Exercise description> If an entry includes an image, drop the image and copy the rest verbatim.
------------------------------------------------------------------------
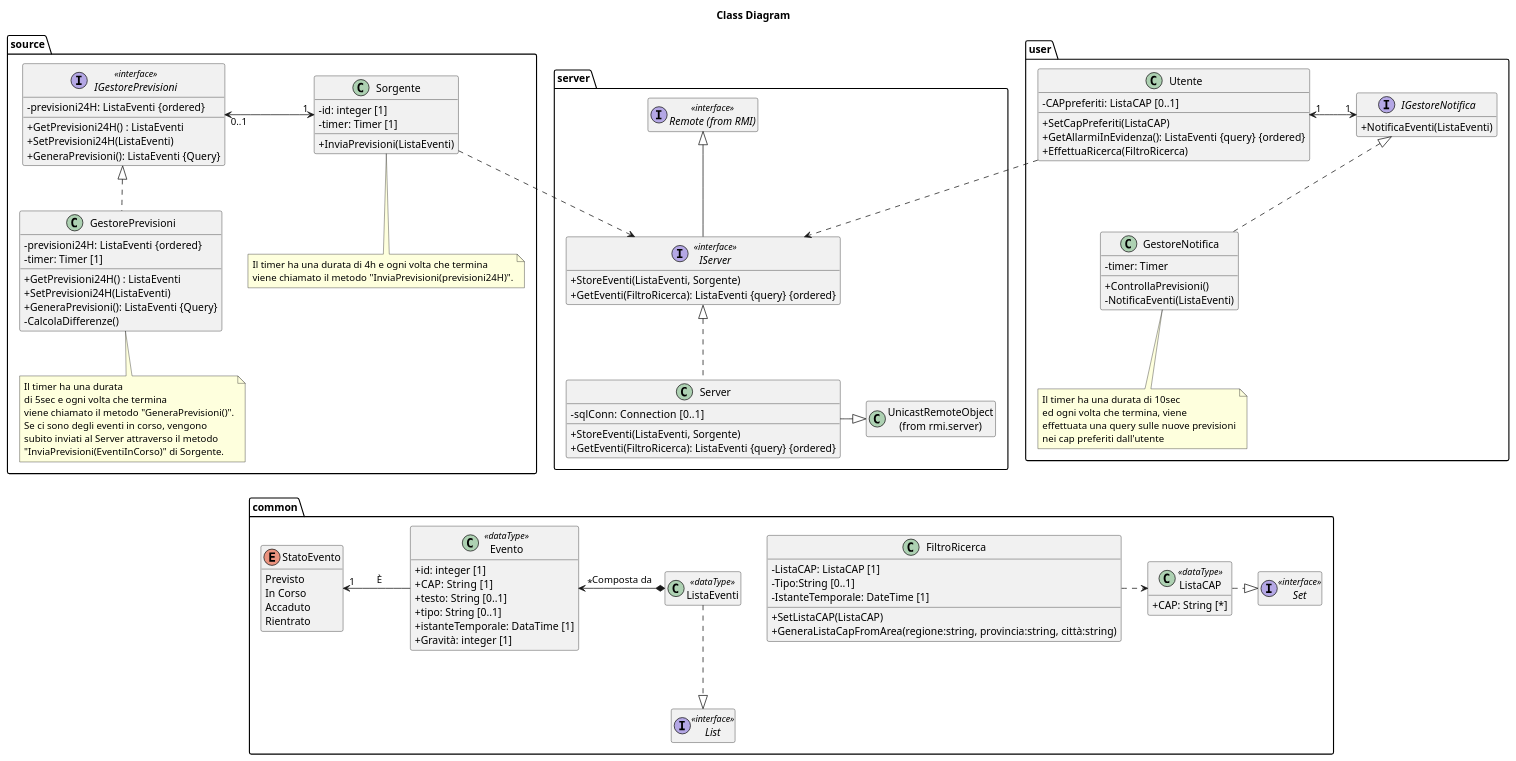
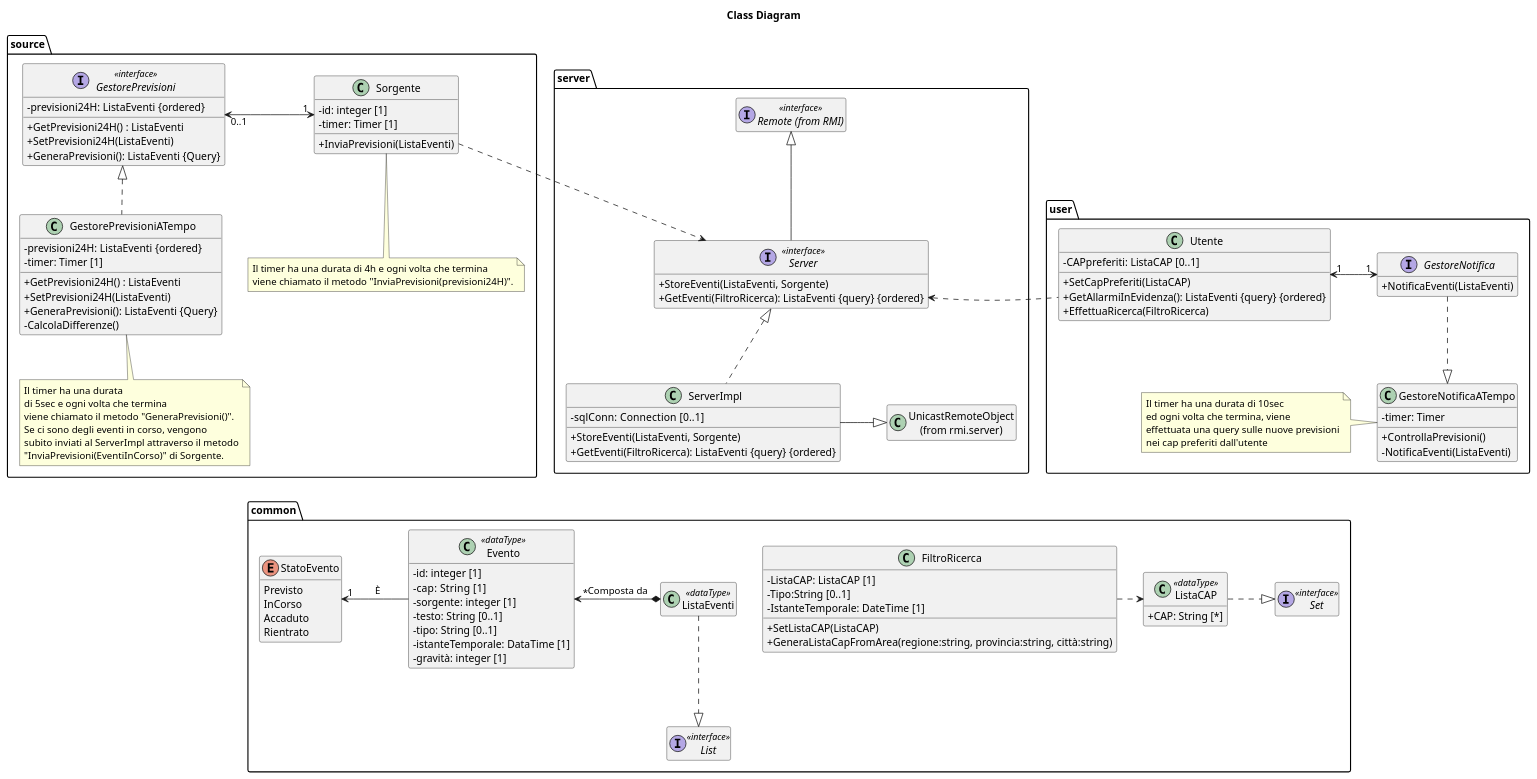
Before and after one commit to xFA25E/sweng_14_2019: the diagram in docs/diagrams/class.puml, drawn with PlantUML. The commit also changed 1 other file, not shown here.

Commit message:
changes in naming and layout of ClassDiagram

```diff
--- a/docs/diagrams/class.puml
+++ b/docs/diagrams/class.puml
@@ -1,130 +1,130 @@
 @startuml
 title Class Diagram
 package source {
-    interface IGestorePrevisioni<<interface>> {
+    interface GestorePrevisioni<<interface>> {
         - previsioni24H: ListaEventi {ordered}
         + GetPrevisioni24H() : ListaEventi
         + SetPrevisioni24H(ListaEventi)
         + GeneraPrevisioni(): ListaEventi {Query}
     }
 
-    class GestorePrevisioni {
+    class GestorePrevisioniATempo {
         - previsioni24H: ListaEventi {ordered}
         - timer: Timer [1]
         + GetPrevisioni24H() : ListaEventi
         + SetPrevisioni24H(ListaEventi)
         + GeneraPrevisioni(): ListaEventi {Query}
         - CalcolaDifferenze()
     }
 
     class Sorgente {
         - id: integer [1]
         - timer: Timer [1]
         + InviaPrevisioni(ListaEventi)
     }
     note bottom of Sorgente: Il timer ha una durata di 4h e ogni volta che termina\nviene chiamato il metodo "InviaPrevisioni(previsioni24H)".
-    note bottom of GestorePrevisioni: Il timer ha una durata\ndi 5sec e ogni volta che termina\nviene chiamato il metodo "GeneraPrevisioni()".\nSe ci sono degli eventi in corso, vengono\nsubito inviati al Server attraverso il metodo\n"InviaPrevisioni(EventiInCorso)" di Sorgente.
+    note bottom of GestorePrevisioniATempo: Il timer ha una durata\ndi 5sec e ogni volta che termina\nviene chiamato il metodo "GeneraPrevisioni()".\nSe ci sono degli eventi in corso, vengono\nsubito inviati al ServerImpl attraverso il metodo\n"InviaPrevisioni(EventiInCorso)" di Sorgente.
 
-    IGestorePrevisioni "0..1" <-> "1" Sorgente : \t\t\t
-    IGestorePrevisioni <|.. GestorePrevisioni
+    GestorePrevisioni "0..1" <-> "1" Sorgente : \t\t\t
+    GestorePrevisioni <|.. GestorePrevisioniATempo
 }
 
 package server{
     interface "Remote (from RMI)" as Remote <<interface>>
 
-    interface IServer<<interface>> {
+    interface Server<<interface>> {
         + StoreEventi(ListaEventi, Sorgente)
         + GetEventi(FiltroRicerca): ListaEventi {query} {ordered}
     }
 
-    class Server {
+    class ServerImpl {
         - sqlConn: Connection  [0..1]
         + StoreEventi(ListaEventi, Sorgente)
         + GetEventi(FiltroRicerca): ListaEventi {query} {ordered}
     }
 
     class "UnicastRemoteObject\n(from rmi.server)" as UnicastRemoteObject
 
-    Remote <|-- IServer
-    IServer <|.. Server
-    Server -|> UnicastRemoteObject
+    Remote <|-- Server
+    Server <|.. ServerImpl
+    ServerImpl -|> UnicastRemoteObject :\t
 }
 
-Sorgente .> IServer
+Sorgente .> Server
 
 package user {
     class Utente {
         - CAPpreferiti: ListaCAP [0..1]
         + SetCapPreferiti(ListaCAP)
         + GetAllarmiInEvidenza(): ListaEventi {query} {ordered}
         + EffettuaRicerca(FiltroRicerca)
     }
 
-    interface IGestoreNotifica {
+    interface GestoreNotifica {
         + NotificaEventi(ListaEventi)
     }
 
-    class GestoreNotifica {
+    class GestoreNotificaATempo {
         - timer: Timer
         + ControllaPrevisioni()
         - NotificaEventi(ListaEventi)
     }
-    note bottom of GestoreNotifica: Il timer ha una durata di 10sec\ned ogni volta che termina, viene\neffettuata una query sulle nuove previsioni\nnei cap preferiti dall'utente
+    note left of GestoreNotificaATempo: Il timer ha una durata di 10sec\ned ogni volta che termina, viene\neffettuata una query sulle nuove previsioni\nnei cap preferiti dall'utente
 
-    Utente "1" <-> "1" IGestoreNotifica :\t
-    IGestoreNotifica <|.. GestoreNotifica
+    Utente "1" <-> "1" GestoreNotifica :\t
+    GestoreNotifica ..|> GestoreNotificaATempo
 }
 
-Utente ..> IServer
+Server <. Utente
 
 package common {
     enum StatoEvento {
         Previsto
-        In Corso
+        InCorso
         Accaduto
         Rientrato
     }
 
     class Evento<<dataType>> {
-        + id: integer [1]
-        + CAP: String  [1]
-        + testo: String [0..1]
-        + tipo: String [0..1]
-        + istanteTemporale: DataTime [1]
-        + Gravità: integer [1]
+        - id: integer [1]
+        - cap: String  [1]
+        - sorgente: integer [1]
+        - testo: String [0..1]
+        - tipo: String [0..1]
+        - istanteTemporale: DataTime [1]
+        - gravità: integer [1]
     }
 
     class ListaEventi <<dataType>>
 
     interface List<<interface>>
 
     ListaEventi ..|> List: \t
     StatoEvento "1" <- Evento: \tÈ\t
     Evento " * " <-*  ListaEventi: Composta da
 
     class FiltroRicerca {
         - ListaCAP: ListaCAP [1]
         - Tipo:String [0..1]
         - IstanteTemporale: DateTime [1]
         + SetListaCAP(ListaCAP)
         + GeneraListaCapFromArea(regione:string, provincia:string, città:string)
     }
 
     class ListaCAP <<dataType>> {
         + CAP: String [*]
     }
 
     interface Set<<interface>>
 
-    ListaCAP .|> Set
+    ListaCAP .|> Set :\t
     FiltroRicerca .> ListaCAP
 }
 
 'Layout only
 hide empty members
 skinparam classAttributeIconSize 0
 ListaEventi -[hidden] FiltroRicerca
-GestorePrevisioni -[hidden]-- StatoEvento
-Server .[hidden].> ListaEventi
-Utente .[hidden].> FiltroRicerca
+GestorePrevisioniATempo -[hidden]-- StatoEvento
+ServerImpl .[hidden].> ListaEventi
 @enduml
```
------------------------------------------------------------------------
Finished exercise>
Before and after one commit to xFA25E/sweng_14_2019: the diagram in docs/diagrams/class.puml, drawn with PlantUML. The commit also changed 1 other file, not shown here.

Commit message:
changes in naming and layout of ClassDiagram

```diff
--- a/docs/diagrams/class.puml
+++ b/docs/diagrams/class.puml
@@ -1,130 +1,130 @@
 @startuml
 title Class Diagram
 package source {
-    interface IGestorePrevisioni<<interface>> {
+    interface GestorePrevisioni<<interface>> {
         - previsioni24H: ListaEventi {ordered}
         + GetPrevisioni24H() : ListaEventi
         + SetPrevisioni24H(ListaEventi)
         + GeneraPrevisioni(): ListaEventi {Query}
     }
 
-    class GestorePrevisioni {
+    class GestorePrevisioniATempo {
         - previsioni24H: ListaEventi {ordered}
         - timer: Timer [1]
         + GetPrevisioni24H() : ListaEventi
         + SetPrevisioni24H(ListaEventi)
         + GeneraPrevisioni(): ListaEventi {Query}
         - CalcolaDifferenze()
     }
 
     class Sorgente {
         - id: integer [1]
         - timer: Timer [1]
         + InviaPrevisioni(ListaEventi)
     }
     note bottom of Sorgente: Il timer ha una durata di 4h e ogni volta che termina\nviene chiamato il metodo "InviaPrevisioni(previsioni24H)".
-    note bottom of GestorePrevisioni: Il timer ha una durata\ndi 5sec e ogni volta che termina\nviene chiamato il metodo "GeneraPrevisioni()".\nSe ci sono degli eventi in corso, vengono\nsubito inviati al Server attraverso il metodo\n"InviaPrevisioni(EventiInCorso)" di Sorgente.
+    note bottom of GestorePrevisioniATempo: Il timer ha una durata\ndi 5sec e ogni volta che termina\nviene chiamato il metodo "GeneraPrevisioni()".\nSe ci sono degli eventi in corso, vengono\nsubito inviati al ServerImpl attraverso il metodo\n"InviaPrevisioni(EventiInCorso)" di Sorgente.
 
-    IGestorePrevisioni "0..1" <-> "1" Sorgente : \t\t\t
-    IGestorePrevisioni <|.. GestorePrevisioni
+    GestorePrevisioni "0..1" <-> "1" Sorgente : \t\t\t
+    GestorePrevisioni <|.. GestorePrevisioniATempo
 }
 
 package server{
     interface "Remote (from RMI)" as Remote <<interface>>
 
-    interface IServer<<interface>> {
+    interface Server<<interface>> {
         + StoreEventi(ListaEventi, Sorgente)
         + GetEventi(FiltroRicerca): ListaEventi {query} {ordered}
     }
 
-    class Server {
+    class ServerImpl {
         - sqlConn: Connection  [0..1]
         + StoreEventi(ListaEventi, Sorgente)
         + GetEventi(FiltroRicerca): ListaEventi {query} {ordered}
     }
 
     class "UnicastRemoteObject\n(from rmi.server)" as UnicastRemoteObject
 
-    Remote <|-- IServer
-    IServer <|.. Server
-    Server -|> UnicastRemoteObject
+    Remote <|-- Server
+    Server <|.. ServerImpl
+    ServerImpl -|> UnicastRemoteObject :\t
 }
 
-Sorgente .> IServer
+Sorgente .> Server
 
 package user {
     class Utente {
         - CAPpreferiti: ListaCAP [0..1]
         + SetCapPreferiti(ListaCAP)
         + GetAllarmiInEvidenza(): ListaEventi {query} {ordered}
         + EffettuaRicerca(FiltroRicerca)
     }
 
-    interface IGestoreNotifica {
+    interface GestoreNotifica {
         + NotificaEventi(ListaEventi)
     }
 
-    class GestoreNotifica {
+    class GestoreNotificaATempo {
         - timer: Timer
         + ControllaPrevisioni()
         - NotificaEventi(ListaEventi)
     }
-    note bottom of GestoreNotifica: Il timer ha una durata di 10sec\ned ogni volta che termina, viene\neffettuata una query sulle nuove previsioni\nnei cap preferiti dall'utente
+    note left of GestoreNotificaATempo: Il timer ha una durata di 10sec\ned ogni volta che termina, viene\neffettuata una query sulle nuove previsioni\nnei cap preferiti dall'utente
 
-    Utente "1" <-> "1" IGestoreNotifica :\t
-    IGestoreNotifica <|.. GestoreNotifica
+    Utente "1" <-> "1" GestoreNotifica :\t
+    GestoreNotifica ..|> GestoreNotificaATempo
 }
 
-Utente ..> IServer
+Server <. Utente
 
 package common {
     enum StatoEvento {
         Previsto
-        In Corso
+        InCorso
         Accaduto
         Rientrato
     }
 
     class Evento<<dataType>> {
-        + id: integer [1]
-        + CAP: String  [1]
-        + testo: String [0..1]
-        + tipo: String [0..1]
-        + istanteTemporale: DataTime [1]
-        + Gravità: integer [1]
+        - id: integer [1]
+        - cap: String  [1]
+        - sorgente: integer [1]
+        - testo: String [0..1]
+        - tipo: String [0..1]
+        - istanteTemporale: DataTime [1]
+        - gravità: integer [1]
     }
 
     class ListaEventi <<dataType>>
 
     interface List<<interface>>
 
     ListaEventi ..|> List: \t
     StatoEvento "1" <- Evento: \tÈ\t
     Evento " * " <-*  ListaEventi: Composta da
 
     class FiltroRicerca {
         - ListaCAP: ListaCAP [1]
         - Tipo:String [0..1]
         - IstanteTemporale: DateTime [1]
         + SetListaCAP(ListaCAP)
         + GeneraListaCapFromArea(regione:string, provincia:string, città:string)
     }
 
     class ListaCAP <<dataType>> {
         + CAP: String [*]
     }
 
     interface Set<<interface>>
 
-    ListaCAP .|> Set
+    ListaCAP .|> Set :\t
     FiltroRicerca .> ListaCAP
 }
 
 'Layout only
 hide empty members
 skinparam classAttributeIconSize 0
 ListaEventi -[hidden] FiltroRicerca
-GestorePrevisioni -[hidden]-- StatoEvento
-Server .[hidden].> ListaEventi
-Utente .[hidden].> FiltroRicerca
+GestorePrevisioniATempo -[hidden]-- StatoEvento
+ServerImpl .[hidden].> ListaEventi
 @enduml
```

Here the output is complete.